*** Opening of Entries provided ***
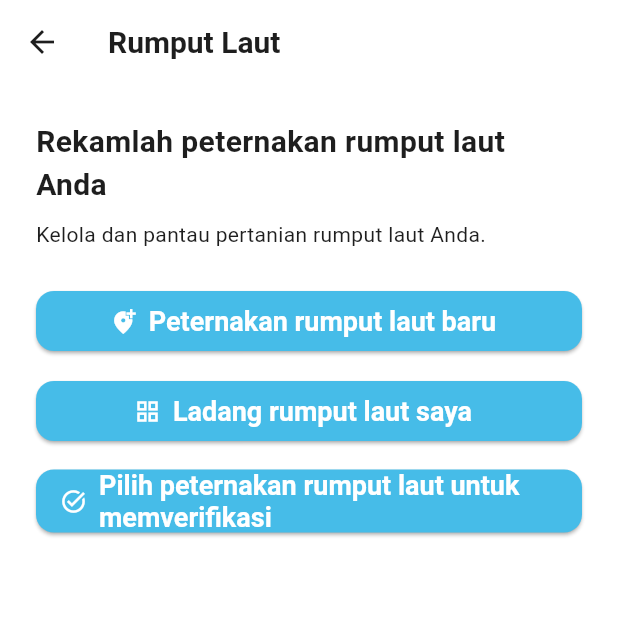
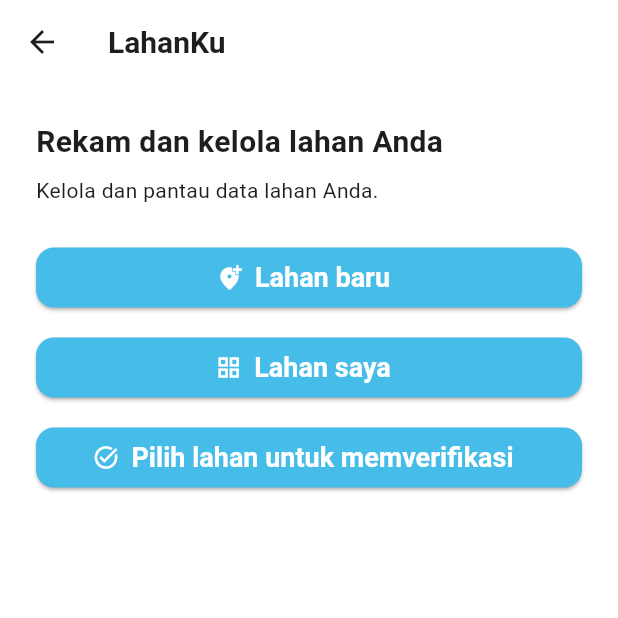
Before and after one commit to presleyprince/digital-commons-flutter-app, a Flutter app: the SeaweedFarmerHome screen opened by its route, on a phone screen of 412 x 824 dp, the top half of it. Run offline on Flutter 3.47's test engine with Material 3 defaults, Android fonts, the phone set to English and light mode, and no system bars; our stand-ins replace cached_network_image, carousel_slider, cloud_firestore, dartz, firebase_auth, firebase_core and 12 more; missing offline and left inert: flutter_quill, webview_flutter_android; accounts and stored records are empty; Roboto replaces fonts that are missing (SegoeUI).

Commit message:
Update LahanKu plot flows

```diff
--- a/lib/app/presentation/pages/plot/my_plot_page.dart
+++ b/lib/app/presentation/pages/plot/my_plot_page.dart
@@ -71,7 +71,7 @@ class _MyPlotPageState extends State<MyPlotPage> {
     final color = Theme.of(context).colorScheme;
     return Scaffold(
       appBar: TransparentAppBar(
-        title: "LahanKu",
+        title: "Rumput Laut",
         actions: [
           IconButton(
             onPressed: _controller.reload,
--- a/lib/app/presentation/pages/plot/plot_form.dart
+++ b/lib/app/presentation/pages/plot/plot_form.dart
@@ -191,7 +191,7 @@ class _PlotFormPageState extends State<PlotFormPage> {
   Future<void> _submit() async {
     if (_plot == null) {
       ScaffoldMessenger.of(context).showSnackBar(
-        const SnackBar(content: Text('Plot not found')),
+        const SnackBar(content: Text('Lahan tidak ditemukan')),
       );
       return;
     }
@@ -327,7 +327,7 @@ class _PlotFormPageState extends State<PlotFormPage> {
     if (_isLoading) {
       return Scaffold(
         appBar: AppBar(
-          title: const Text('Plot Form'),
+          title: const Text('Formulir Lahan'),
         ),
         body: const Center(child: CircularProgressIndicator()),
       );
@@ -336,15 +336,15 @@ class _PlotFormPageState extends State<PlotFormPage> {
     if (_plot == null) {
       return Scaffold(
         appBar: AppBar(
-          title: const Text('Plot Form'),
+          title: const Text('Formulir Lahan'),
         ),
-        body: const Center(child: Text('Plot not found')),
+        body: const Center(child: Text('Lahan tidak ditemukan')),
       );
     }
 
     return Scaffold(
       appBar: AppBar(
-        title: const Text('Plot Form'),
+        title: const Text('Formulir Lahan'),
       ),
       body: SingleChildScrollView(
         padding: const EdgeInsets.all(24),
--- a/lib/app/presentation/pages/plot/plot_overview_page.dart
+++ b/lib/app/presentation/pages/plot/plot_overview_page.dart
@@ -82,7 +82,7 @@ class _PlotOverviewPageState extends State<PlotOverviewPage> {
   Widget build(BuildContext context) {
     return Scaffold(
       appBar: AppBar(
-        title: const Text('Daftar Lahan Rumput Laut'), //list of seaweed farms
+        title: const Text('Daftar LahanKu'),
       ),
       body: FutureBuilder<List<SavedPlot>>(
         future: _plotsFuture,
--- a/lib/app/presentation/pages/plot/verify_plots_page.dart
+++ b/lib/app/presentation/pages/plot/verify_plots_page.dart
@@ -18,7 +18,7 @@ class VerifyPlotsPage extends StatelessWidget {
   Widget build(BuildContext context) {
     return Scaffold(
       appBar: AppBar(
-        title: const Text('Verify Plots'),
+        title: const Text('Verifikasi Lahan'),
       ),
       body: StreamBuilder<QuerySnapshot>(
         stream: FirebaseFirestore.instance
@@ -40,7 +40,7 @@ class VerifyPlotsPage extends StatelessWidget {
 
           if (plots.isEmpty) {
             return const Center(
-              child: Text('No plots are waiting for verification.'),
+              child: Text('Tidak ada lahan yang menunggu verifikasi.'),
             );
           }
 
@@ -77,14 +77,14 @@ class VerifyPlotsPage extends StatelessWidget {
                         alignment: Alignment.centerRight,
                         child: ElevatedButton.icon(
                           icon: const Icon(Icons.verified),
-                          label: const Text('Verify'),
+                          label: const Text('Verifikasi'),
                           onPressed: () async {
                             await _verifyPlot(doc.id);
 
                             if (context.mounted) {
                               ScaffoldMessenger.of(context).showSnackBar(
                                 const SnackBar(
-                                  content: Text('Plot verified'),
+                                  content: Text('Lahan berhasil diverifikasi'),
                                 ),
                               );
                             }
--- a/lib/app/presentation/pages/scaffold_with_navbar.dart
+++ b/lib/app/presentation/pages/scaffold_with_navbar.dart
@@ -18,7 +18,7 @@ class ScaffoldWithNavBar extends StatelessWidget {
       context.go('/home');
       break;
     case 1:
-      context.go('/my-plot');
+      context.go('/seaweed-home');
       break;
     case 2:
       context.go('/my-finance');
--- a/lib/app/presentation/pages/seaweed_farmer_home.dart
+++ b/lib/app/presentation/pages/seaweed_farmer_home.dart
@@ -11,7 +11,7 @@ class SeaweedFarmerHome extends StatelessWidget {
   Widget build(BuildContext context) {
     return Scaffold(
       appBar: AppBar(
-        title: const Text('Rumput Laut'),
+        title: const Text('LahanKu'),
       ),
       body: SafeArea(
         child: Padding(
@@ -21,7 +21,7 @@ class SeaweedFarmerHome extends StatelessWidget {
             children: [
               const SizedBox(height: 24),
               const Text(
-                'Rekamlah peternakan rumput laut Anda', //record your seaweed farm
+                'Rekam dan kelola lahan Anda',
                 style: TextStyle(
                   fontSize: 20,
                   fontWeight: FontWeight.bold,
@@ -29,7 +29,7 @@ class SeaweedFarmerHome extends StatelessWidget {
               ),
               const SizedBox(height: 8),
               const Text(
-                'Kelola dan pantau pertanian rumput laut Anda.', //manage and see your seaweed farms
+                'Kelola dan pantau data lahan Anda.',
               ),
               const SizedBox(height: 24),
               ElevatedButton.icon(
@@ -37,7 +37,7 @@ class SeaweedFarmerHome extends StatelessWidget {
                   context.push('/home/gps-test');
                 },
                 icon: const Icon(Icons.add_location_alt),
-                label: const Text('Peternakan rumput laut baru'), //new seaweed farm
+                label: const Text('Lahan baru'),
               ),
               const SizedBox(height: 12),
               ElevatedButton.icon(
@@ -45,7 +45,7 @@ class SeaweedFarmerHome extends StatelessWidget {
                   context.push('/home/plot-overview');
                 },
                 icon: const Icon(Icons.grid_view_outlined),
-                label: const Text('Ladang rumput laut saya'), //my seaweed farms
+                label: const Text('Lahan saya'),
               ),
               const SizedBox(height: 12),
               ElevatedButton.icon(
@@ -53,7 +53,7 @@ class SeaweedFarmerHome extends StatelessWidget {
                   context.push('/home/saved-plots');
                 },
                 icon: const Icon(Icons.task_alt),
-                label: const Text('Pilih peternakan rumput laut untuk memverifikasi'), //choose seaweed farm to verify
+                label: const Text('Pilih lahan untuk memverifikasi'),
               ),
               if (Provider.of<AuthNotifier>(context, listen: false).isAdmin()) ...[ // added for security only admins and secretaries can access the verify plots page
               const SizedBox(height: 12),
@@ -62,7 +62,7 @@ class SeaweedFarmerHome extends StatelessWidget {
                   context.push('/verify-plots');
                 },
                 icon: const Icon(Icons.verified_user),
-                label: const Text('Verify Plots'),
+                label: const Text('Verifikasi Lahan'),
               ),
             ],
             ],
--- a/lib/core/constants.dart
+++ b/lib/core/constants.dart
@@ -50,7 +50,7 @@ final List<HomeMenu> kHomeMenu = [
   HomeMenu(
     image: R.ASSETS_ICONS_MY_PLOT_PNG,
     title: 'LahanKu',
-    route: 'my-plot',
+    route: 'seaweed-home',
   ),
   HomeMenu(
     image: R.ASSETS_ICONS_MY_FINANCIAL_PNG,
@@ -60,7 +60,7 @@ final List<HomeMenu> kHomeMenu = [
   HomeMenu(
     image: R.ASSETS_ICONS_SEAWEED_HOME_PNG, // need to update icon
     title: 'Rumput Laut',
-    route: 'seaweed-home',
+    route: 'my-plot',
   ),
   // removed Cuaca, now a widget
 ];
--- a/lib/router.dart
+++ b/lib/router.dart
@@ -72,7 +72,7 @@ final router = GoRouter(
     StatefulShellRoute.indexedStack(
       builder: (context, state, navigationShell) {
         // main page will have navbar
-        if (state.fullPath == '/home' || state.fullPath == '/my-plot' ||
+        if (state.fullPath == '/home' || state.fullPath == '/seaweed-home' ||
             state.fullPath == '/my-finance' || state.fullPath == '/information' ||
             state.fullPath == '/profile') {
           return ScaffoldWithNavBar(navigationShell: navigationShell);
@@ -208,8 +208,8 @@ final router = GoRouter(
         StatefulShellBranch(
           routes: [
             GoRoute(
-              path: '/my-plot',
-              builder: (context, state) => const MyPlotPage(),
+              path: '/seaweed-home',
+              builder: (context, state) => const SeaweedFarmerHome(),
               ),
             ],
           ),
```
Also changed, not shown: lib/app/presentation/pages/plot/gps_record_page.dart (+94 -46 lines), lib/app/presentation/pages/plot/saved_plot_detail_page.dart (+56 -5 lines).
*** Close of Entries provided ***
- What you need to do: Whenever "push" shows up in a line of the listing, copy that whole line.

- Result of this exercise:
                   context.push('/home/gps-test');
                   context.push('/home/plot-overview');
                   context.push('/home/saved-plots');
                   context.push('/verify-plots');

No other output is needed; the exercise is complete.